HARRISBURG – Basketball and volleyball seasons start Saturday for a popular church-based youth athletic program.
All-Star, at Dorrisville Baptist Church in Harrisburg, is a Christian-based program designed to teach participating youths about the Bible, as well as sports fundamentals according to program director Roth Clayton.
"At the same time, we're teaching the fundamentals of the game while introducing Jesus into their lives," Clayton said, "along with good morals in a fun and loving environment."
The basketball program is available to boys kindergarten age through high school sophomores and girls kindergarten through eighth grade. The volleyball portion is available to girls in fourth grade through 12th grade.

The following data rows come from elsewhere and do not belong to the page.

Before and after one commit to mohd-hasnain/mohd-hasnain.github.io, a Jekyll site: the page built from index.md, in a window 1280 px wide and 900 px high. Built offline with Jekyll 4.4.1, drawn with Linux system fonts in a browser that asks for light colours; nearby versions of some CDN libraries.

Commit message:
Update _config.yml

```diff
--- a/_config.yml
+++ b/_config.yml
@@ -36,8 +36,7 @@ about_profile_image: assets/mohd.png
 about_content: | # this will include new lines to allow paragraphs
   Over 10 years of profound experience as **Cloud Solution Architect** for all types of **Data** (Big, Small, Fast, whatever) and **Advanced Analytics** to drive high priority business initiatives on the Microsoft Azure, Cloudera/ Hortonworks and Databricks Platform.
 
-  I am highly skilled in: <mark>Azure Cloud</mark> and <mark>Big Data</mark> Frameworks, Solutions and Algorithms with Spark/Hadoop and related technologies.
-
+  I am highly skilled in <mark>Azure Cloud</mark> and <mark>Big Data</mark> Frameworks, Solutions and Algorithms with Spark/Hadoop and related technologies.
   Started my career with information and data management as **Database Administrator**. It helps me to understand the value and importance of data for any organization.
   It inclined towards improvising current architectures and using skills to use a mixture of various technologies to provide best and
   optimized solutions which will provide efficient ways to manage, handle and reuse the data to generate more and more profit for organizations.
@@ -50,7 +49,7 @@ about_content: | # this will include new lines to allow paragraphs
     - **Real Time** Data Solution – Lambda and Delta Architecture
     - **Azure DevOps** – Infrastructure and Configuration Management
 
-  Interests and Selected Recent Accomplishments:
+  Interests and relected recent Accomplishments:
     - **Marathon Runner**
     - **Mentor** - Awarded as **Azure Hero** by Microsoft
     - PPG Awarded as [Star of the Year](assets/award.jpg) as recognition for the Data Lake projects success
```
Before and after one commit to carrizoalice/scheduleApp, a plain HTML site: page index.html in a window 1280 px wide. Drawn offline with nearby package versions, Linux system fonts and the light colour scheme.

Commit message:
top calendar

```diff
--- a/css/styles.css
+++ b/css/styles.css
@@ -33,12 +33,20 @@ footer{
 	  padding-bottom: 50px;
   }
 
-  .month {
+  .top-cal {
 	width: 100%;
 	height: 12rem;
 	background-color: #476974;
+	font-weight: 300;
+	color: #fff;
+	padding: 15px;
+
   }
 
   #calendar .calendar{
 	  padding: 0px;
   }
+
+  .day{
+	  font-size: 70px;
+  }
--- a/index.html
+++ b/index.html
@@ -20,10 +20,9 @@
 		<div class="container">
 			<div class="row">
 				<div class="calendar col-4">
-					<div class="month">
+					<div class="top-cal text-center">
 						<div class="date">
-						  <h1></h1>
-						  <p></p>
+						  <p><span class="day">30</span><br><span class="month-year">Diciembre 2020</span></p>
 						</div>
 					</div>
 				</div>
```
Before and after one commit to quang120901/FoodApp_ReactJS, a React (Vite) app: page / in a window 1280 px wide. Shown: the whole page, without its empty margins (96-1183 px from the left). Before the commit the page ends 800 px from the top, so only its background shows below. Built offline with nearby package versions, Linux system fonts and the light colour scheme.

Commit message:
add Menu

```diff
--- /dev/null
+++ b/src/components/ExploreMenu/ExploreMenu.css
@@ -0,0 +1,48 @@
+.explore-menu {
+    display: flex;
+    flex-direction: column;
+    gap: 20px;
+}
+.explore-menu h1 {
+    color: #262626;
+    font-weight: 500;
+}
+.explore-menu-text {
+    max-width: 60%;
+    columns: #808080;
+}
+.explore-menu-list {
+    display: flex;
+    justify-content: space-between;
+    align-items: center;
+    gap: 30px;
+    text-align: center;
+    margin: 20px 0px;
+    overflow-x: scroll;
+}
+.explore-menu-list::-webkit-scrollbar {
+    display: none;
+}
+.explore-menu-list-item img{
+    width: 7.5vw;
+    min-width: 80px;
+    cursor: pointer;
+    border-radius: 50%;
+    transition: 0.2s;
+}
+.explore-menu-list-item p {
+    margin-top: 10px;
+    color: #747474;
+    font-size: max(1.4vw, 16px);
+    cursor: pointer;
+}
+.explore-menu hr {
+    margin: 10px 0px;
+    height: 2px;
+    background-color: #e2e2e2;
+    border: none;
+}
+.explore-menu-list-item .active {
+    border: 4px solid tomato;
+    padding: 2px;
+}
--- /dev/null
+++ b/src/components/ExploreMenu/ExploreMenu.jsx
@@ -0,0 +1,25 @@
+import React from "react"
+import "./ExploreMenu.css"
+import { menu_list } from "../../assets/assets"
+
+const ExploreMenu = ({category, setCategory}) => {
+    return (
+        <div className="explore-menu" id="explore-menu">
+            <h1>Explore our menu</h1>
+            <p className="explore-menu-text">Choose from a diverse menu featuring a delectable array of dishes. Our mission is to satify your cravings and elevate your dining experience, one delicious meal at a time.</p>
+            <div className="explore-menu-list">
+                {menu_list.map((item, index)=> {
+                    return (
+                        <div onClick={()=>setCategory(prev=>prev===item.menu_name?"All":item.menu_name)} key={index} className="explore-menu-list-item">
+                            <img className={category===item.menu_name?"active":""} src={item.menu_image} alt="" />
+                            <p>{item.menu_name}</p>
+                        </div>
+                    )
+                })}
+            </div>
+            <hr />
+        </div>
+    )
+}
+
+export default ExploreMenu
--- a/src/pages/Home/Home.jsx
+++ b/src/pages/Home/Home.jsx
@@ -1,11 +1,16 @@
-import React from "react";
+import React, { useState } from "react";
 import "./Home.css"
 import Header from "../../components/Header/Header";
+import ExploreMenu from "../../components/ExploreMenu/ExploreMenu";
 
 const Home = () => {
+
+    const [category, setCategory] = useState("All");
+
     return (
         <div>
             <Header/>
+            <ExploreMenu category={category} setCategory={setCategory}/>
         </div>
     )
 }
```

Saturday, games will begin at 8 a.m. And last into the afternoon. Dorrisville utilizes both its old gym and new gym to accommodate all the teams playing. The season lasts eight weeks, and at the end there is an awards night.
One thing that separates the program from other sports programs is that emphasis is not just winning. While competition is a part of every sport, Clayton said, the athletic goal of All-Star is to give as many kids as many chances to play as possible.
"It's always been passion of mine that every kid have the opportunity to play," he said. "And, I mean actually take a shot and handle the ball. I know that may not bepopular in a competitive atmosphere, but this is designed to include everybody."
To that end, a basketball game consists of six playing periods instead of four quarters. The playing team is rotated each playing period so more players get playing time.
At halftime, a guest speaker shares his or her testimony with the audience while the teams take a break.
To keep teams fair, before the first practice All-Star holds evaluation nights where each player performs a series of athletic-related skills. Volunteers from the program record the scores, and then a blind draw is conducted in an attempt to build teams that can compete fairly with one another, Clayton said.
"We want the teams to be able to match up well," he said. "We're trying to keep it fair."
And, while many of the children who play for the program are concentrating on the game, the lessons the Bible verses they are taught each week are what is hoped will stay with them, Clayton said.
"Not only are we trying to evangelize, but also to teach the kids how to be good people, how to be kind to one another – giving and selfless. That is what is at the center of what you teach them," he said. "Fortunately for us, that falls right in line with the Bible."